The Elephant in the Room – Stress

Stress isn’t a product we buy or even want to buy, yet we are all impacted by stress. We wear it on our faces, carry it with us to work and allow it to impact our home life. Stress is everywhere, some stress is good, some is bad, and some stress can be out of control.


Back in July, I wanted to know more about this elephant in the room we call ‘Stress’, so I sat down and interviewed Clinical Psychologist, Mark Thorpe about work stress, personal stress and home life stresses.

Mark began the interview by saying that ‘Stress is the spice of life’. This comment intrigued me… If it’s the spice of life, why do so many people struggle with stress, struggle to talk about it and struggle in silence?


When I was 10 years old my Dad went through ‘Burnout’. Burnout is stress in overload, everything becomes too much to handle, work, home, family and general life. I remember watching my Dad struggle with everyday tasks. He struggled to go to work, to be a Dad and be a husband. It was bad, really bad but Dad eventually got help. I think as a child seeing this happen it started my fascination with stress, why people get stressed, why we don’t talk about it and how to manage stress when it happens… because stressful times do happen, you can’t avoid it!


These are just a few things that stood out to me from my time spent interviewing Mark Thorpe about stress:


#1 Stress is good

Everyone needs stress, it helps motivate us, gets us out of bed each day and helps us work towards deadlines. Without any form of stress, deadlines or urgency we wouldn’t be getting tasks done or goals and commitments finished.

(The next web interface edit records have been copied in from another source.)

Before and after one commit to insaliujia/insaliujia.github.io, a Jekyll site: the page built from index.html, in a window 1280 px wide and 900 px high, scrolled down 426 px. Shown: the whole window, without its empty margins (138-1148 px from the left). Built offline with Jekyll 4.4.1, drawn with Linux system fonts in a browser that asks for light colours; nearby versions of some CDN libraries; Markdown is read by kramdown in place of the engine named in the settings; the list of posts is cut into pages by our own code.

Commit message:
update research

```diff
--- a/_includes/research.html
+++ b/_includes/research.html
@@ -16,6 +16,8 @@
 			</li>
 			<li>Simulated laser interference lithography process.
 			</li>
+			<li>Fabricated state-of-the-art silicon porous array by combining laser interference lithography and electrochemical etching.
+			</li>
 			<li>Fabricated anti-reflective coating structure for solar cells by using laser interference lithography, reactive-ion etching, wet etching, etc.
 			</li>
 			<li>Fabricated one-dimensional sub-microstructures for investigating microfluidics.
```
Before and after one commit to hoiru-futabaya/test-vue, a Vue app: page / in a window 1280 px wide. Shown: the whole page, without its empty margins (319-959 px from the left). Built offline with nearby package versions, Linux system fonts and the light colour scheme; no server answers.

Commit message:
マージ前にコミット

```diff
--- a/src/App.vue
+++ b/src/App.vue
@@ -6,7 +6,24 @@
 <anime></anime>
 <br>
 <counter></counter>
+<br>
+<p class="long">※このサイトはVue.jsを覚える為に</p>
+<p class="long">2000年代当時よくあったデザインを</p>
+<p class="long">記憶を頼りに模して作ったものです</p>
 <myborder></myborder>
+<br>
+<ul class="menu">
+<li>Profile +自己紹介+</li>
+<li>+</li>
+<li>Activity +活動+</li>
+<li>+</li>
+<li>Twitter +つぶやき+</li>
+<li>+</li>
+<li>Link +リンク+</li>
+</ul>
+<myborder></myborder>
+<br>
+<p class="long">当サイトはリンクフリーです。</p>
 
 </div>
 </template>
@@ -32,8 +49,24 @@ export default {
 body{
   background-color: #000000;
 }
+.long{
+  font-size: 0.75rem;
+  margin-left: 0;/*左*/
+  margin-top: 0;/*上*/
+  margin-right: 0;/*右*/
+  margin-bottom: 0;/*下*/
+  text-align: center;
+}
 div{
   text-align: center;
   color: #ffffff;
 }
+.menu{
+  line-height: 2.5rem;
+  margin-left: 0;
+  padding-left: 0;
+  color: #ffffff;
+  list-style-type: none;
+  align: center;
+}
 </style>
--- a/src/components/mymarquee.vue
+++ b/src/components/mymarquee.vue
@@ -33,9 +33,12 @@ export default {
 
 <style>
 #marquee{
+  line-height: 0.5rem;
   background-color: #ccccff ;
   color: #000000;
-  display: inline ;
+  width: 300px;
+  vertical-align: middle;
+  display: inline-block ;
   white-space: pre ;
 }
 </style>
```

This reminded me of doing my degree, if I never had a deadline for assignments I’d always procrastinate and never turn in a single thing. So not all stress is bad, we need stress.


#2 Stress can be bad

When we are under accumulate stress, this can become too much to manage. Stress for a prolonged amount of time can impact our mood, behaviours and thoughts. It may be because we have unrealistic expectations on ourselves, others, relationships and work which is causing us to feel this way. We can begin to manage this by accessing our expectations and re-evaluating them. Don’t let stress get out of control, check out your expectations on a frequent basis to see if they are causing you unnecessary stress.


#3 Stress can make us fat

I’m not sure about you but when I’ve had a stressful day the one thing I’ve wanted to do is reach for the takeaway menu, get myself a sweet treat and enjoy a glass of wine. When we are stressed the ‘stress hormone’ cortisol rises, which can create higher insulin levels, your blood sugar drops and you crave sugary, fatty foods. While this is what we may feel like doing, it often only leaves us feeling worse, especially if we have had stress for a prolonged period, this isn’t ideal for the waistline. So, if you are feeling this way, try and reach for healthier alternatives a hot chicken from the supermarket instead of takeaways, healthier snacks of nuts, seeds, hummus or fruit and a cup of tea instead of wine at night. It may not sound as exciting, but your body will thank you for it.


#4 We can manage stress

The most helpful thing to know about stress is that while it will affect all of us, we can all do something about it. This is often referred to as ‘Self-care’. This is where you take time each day or week to look after yourself. It may seem ‘airy fairy’ to some people but I’ve found when everything seems too much, and stress is overwhelming, take a break, even for 5 minutes, and do something for yourself.


Self-care can include many different activities and exercises. Examples of these self-care activities are:


  • Prayer and meditation
  • Mindfulness and being present
  • Yoga, relaxation and listening to soothing music
  • Going for a walk
  • Eating healthy and nutritious foods
  • Having a massage
  • Reading a book
  • Catching up with friends
  • Watching a movie
  • Having a technology/social media free day


#5 Talk about it

Many people struggle in silence if they are feeling stressed and overwhelmed but there is no shame in asking for help. If a task is too big, deadlines looming are too much and crunch time at work is causing you to crumble, talk about it. Talk to your boss, talk with your colleagues and talk with your family. It’s been said that a problem shared is a problem halved. Those close to you may not have had any idea you are feeling stressed, so let them know. They may be able to help and even if they can’t directly change the situation, they will be able to understand your situation more. It’s often helpful to speak with someone when you are struggling with stress. Just the process of talking with someone you trust can help you gain a new perspective and help identify what could be causing the stress.


Stop letting stress be that awkward elephant in the room, talk about it, manage it and be open to letting people help you.


If you would like to see the full interview with Clinical Psychologist, Mark Thorpe you can – Watch Here

or to complete our E-Course called the Stress Factor – Start Here





Kirsty Steel

Kirsty has been dedicated to training and developing the lives of people for over a decade throughout Australasia. She has presented health and wellbeing presentations to over 80,000 people ranging from not-for-profits, corporate businesses to schools, teen parenting units and youth prison.

Along with a Bachelor of Communication Studies and Certificate in Tertiary Teaching, Kirsty has also completed Eating Disorder Facilitation and Applied Suicide Intervention. Her passion to see people living a happy, healthy life is what sparked the idea to start Develop HQ.